Premiering in 1990 in Antibes, France, the European Conference on Computer Vision, ECCV, has been held biennially at venues all around Europe. These conferences have been very successful, making ECCV a major event to the computer vision community. ECCV 2002 was the seventh in the series. The privilege of organizing it was shared by three universities: The IT University of Copenhagen, the University of Copenhagen, and Lund University, with the conference venue in Copenhagen. These universities lie ̈ geographically close in the vivid Oresund region, which lies partly in Denmark and partly in Sweden, with the newly built bridge (opened summer 2000) crossing the sound that formerly divided the countries. We are very happy to report that this year’s conference attracted more papers than ever before, with around 600 submissions. Still, together with the conference board, we decided to keep the tradition of holding ECCV as a single track conference. Each paper was anonymously refereed by three different reviewers. For the nal selection, for the rst time for ECCV, a system with area chairs was used. These met with the program chairsinLundfortwodaysinFebruary2002toselectwhatbecame45oralpresentations and 181 posters.Also at this meeting the selection was made without knowledge of the authors’identity.
Author: Kyoung Mu Lee
Release Date: 2013-03-27
The four-volume set LNCS 7724--7727 constitutes the thoroughly refereed post-conference proceedings of the 11th Asian Conference on Computer Vision, ACCV 2012, held in Daejeon, Korea, in November 2012. The total of 226 contributions presented in these volumes was carefully reviewed and selected from 869 submissions. The papers are organized in topical sections on object detection, learning and matching; object recognition; feature, representation, and recognition; segmentation, grouping, and classification; image representation; image and video retrieval and medical image analysis; face and gesture analysis and recognition; optical flow and tracking; motion, tracking, and computational photography; video analysis and action recognition; shape reconstruction and optimization; shape from X and photometry; applications of computer vision; low-level vision and applications of computer vision.
Author: P.J. Narayanan
Publisher: Springer Science & Business Media
Release Date: 2006-01-09
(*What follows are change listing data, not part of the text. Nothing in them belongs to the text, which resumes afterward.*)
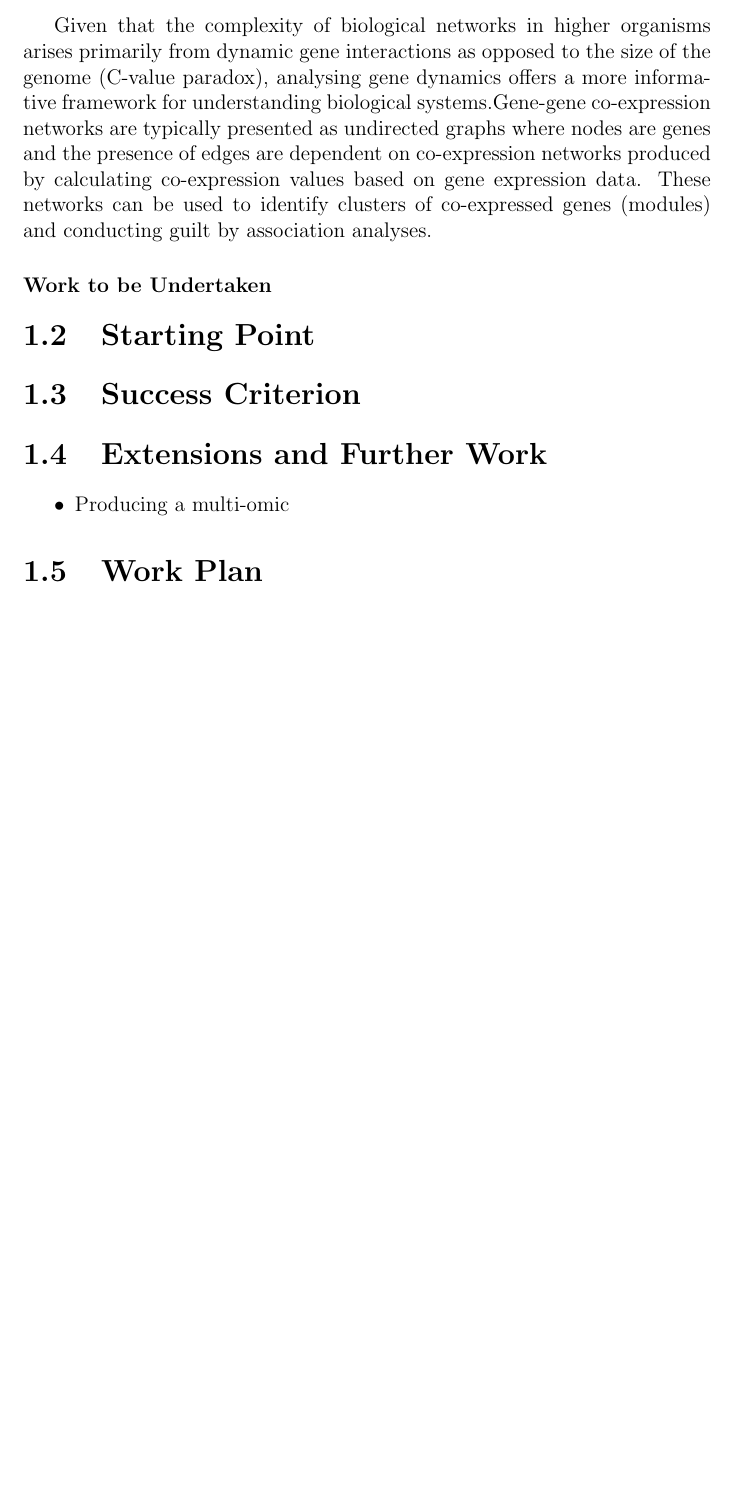
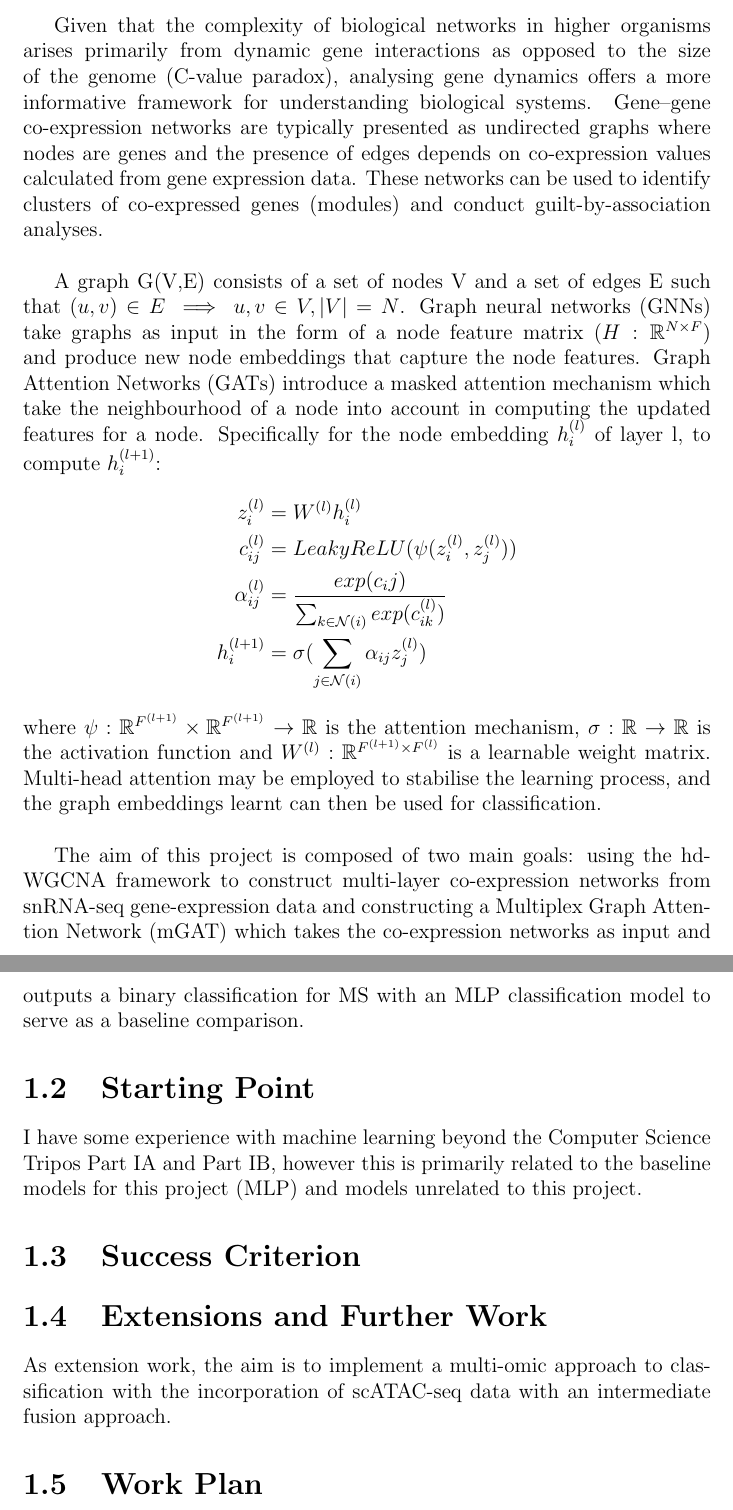
Before and after one commit to oba-chrys/Part-II-Project, a LaTeX thesis (Proposal/prop.tex): part of page 2 of 3 before the commit and two parts of pages 2 and 3 of 4 after it, the two joined at a grey line, cut so that both start at the same text, the shorter picture padded with empty space. Compiled offline with pdfLaTeX.

Commit message:
Wrote up the section about GATs, trying to decide what the baseline model should be for comparison and the comparison metrics

```diff
--- a/Proposal/prop.tex
+++ b/Proposal/prop.tex
@@ -18,10 +20,27 @@ allow gene expression to be captured at the individual cell levels, so the heter
 
-Given that the complexity of biological networks in higher organisms arises primarily from dynamic gene interactions as opposed to the size of the genome (C-value paradox), analysing gene dynamics offers a more informative framework for understanding biological systems.Gene-gene co-expression networks are typically presented as undirected graphs where nodes are genes and the presence of edges are dependent on co-expression networks produced by calculating co-expression values based on gene expression data. These networks can be used to identify clusters of co-expressed genes (modules) and conducting guilt by association analyses.
+Gene expression is the process outlined by the central dogma of molecular biology: DNA is transcribed into RNA, and RNA is translated into functional products. The measure of how much a gene is expressed at a given time is referred to as its gene expression level. Advanced, high-throughput technologies for studying gene expression, such as single-cell RNA sequencing (scRNA-seq) and single-nucleus RNA sequencing (snRNA-seq), allow gene expression to be measured at the level of individual cells or nuclei. This enables the heterogeneity of cell populations to be captured. \\
 
-\subsubsection*{Work to be Undertaken}
+
+Given that the complexity of biological networks in higher organisms arises primarily from dynamic gene interactions as opposed to the size of the genome (C-value paradox), analysing gene dynamics offers a more informative framework for understanding biological systems. Gene--gene co-expression networks are typically presented as undirected graphs where nodes are genes and the presence of edges depends on co-expression values calculated from gene expression data. These networks can be used to identify clusters of co-expressed genes (modules) and conduct guilt-by-association analyses.  \\
+
+A graph G(V,E) consists of a set of nodes V and a set of edges E such that $(u,v) \in E \implies u,v \in V, |V| = N$. Graph neural networks (GNNs) take graphs as input in the form of a node feature matrix ($H:  \mathbb{R}^{N \times F}$)  and produce new node embeddings that capture the node features. Graph Attention Networks (GATs) introduce a masked attention mechanism which take the neighbourhood of a node into account in computing the updated features for a node. Specifically for the node embedding $h_i^{(l)}$ of layer l, to compute $h_{i}^{(l+1)}$:
+\begin{align*}
+    z_{i}^{(l)} &= W^{(l)}h_i^{(l)} \\
+    c_{ij}^{(l)} &= LeakyReLU(\psi(z_i^{(l)},z_j^{(l)})) \\
+    \alpha_{ij}^{(l)} &= \frac{exp(c_ij)}{\sum_{k \in \mathcal{N}(i)} exp(c_{ik}^{(l)})} \\
+    h_i^{(l+1)} &= \sigma(\sum_{j \in \mathcal{N}(i)}\alpha_{ij}z_j^{(l)})
+\end{align*}
+ where $\psi: \mathbb{R}^{F^{(l+1)}} \times \mathbb{R}^{F^{(l+1)}}\to \mathbb{R}$ is the attention mechanism, $\sigma: \mathbb{R} \to \mathbb{R}$ is the activation function and $W^{(l)}: \mathbb{R}^{F^{(l+1)}\times F^{(l)}}$ is a learnable weight matrix. Multi-head attention may be employed to stabilise the learning process, and the graph embeddings learnt can then be used for classification.  \\
+
+The aim of this project is composed of two main goals: using the hdWGCNA framework to construct multi-layer co-expression networks from snRNA-seq gene-expression data and constructing a Multiplex Graph Attention Network (mGAT) which takes the co-expression networks as input and outputs a binary classification for MS with an MLP classification model to serve as a baseline comparison.
 
 \section{Starting Point}
+I have some experience with machine learning beyond the Computer Science Tripos Part IA and Part IB, however this is primarily related to the baseline models for this project (MLP) and models unrelated to this project.
+
 \section{Success Criterion}
 \section{Extensions and Further Work}
+As extension work, the aim is to implement a multi-omic approach to classification with the incorporation of scATAC-seq data with an intermediate fusion approach.
+
+\section{Work Plan}
+\textbf{Michaelmas Term} \\
 \begin{itemize}
-    \item Producing a multi-omic
@@ -28,5 +53,4 @@ Given that the complexity of biological networks in higher organisms arises prim
 \end{itemize}
-\section{Work Plan}
 \section{Resource Declaration}
 
 
```
Also changed, not shown: Proposal/prop.pdf, Proposal/prop.tex (21 more changed lines), 6 other files.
Welcometothe7thAsianConferenceonComputerVision.Itgivesusgreatpl- sure to bring forth its proceedings. ACCV has been making its rounds through the Asian landscape and came to India this year. We are proud of the technical program we have put together and we hope you enjoy it. Interest in computer vision is increasing and ACCV 2006 attracted about 500 submission. The evaluation team consisted of 27 experts serving as Area Chairs and about 270 reviewers in all. The whole process was conducted electronically in a double-blind manner,a ?rstfor ACCV. Eachpaper wasassignedto an Area Chair who found three competent reviewers for it. We were able to contain the maximum load on the reviewers to nine and the average load to less than six. The review form had space for qualitative and quantitative evaluation of the paper on nine aspects. The submitted reviews underwent an elaborate process. First, they were seen by the Area Chair, who resolved divergences of opinion among reviewers, if any. The Area Chair then wrote qualitative comments and a quantitative score along with his/her initial recommendation on the paper. These were looked at by Program Co-chairs and compiled into a probables list. The Area Chairs and Program Co-chairs met in Beijing during ICCV to discuss this list and arrivedat the ?nal list of 64 oral papers and 128 posters. Naturally, many deserving papers could not be accommodated.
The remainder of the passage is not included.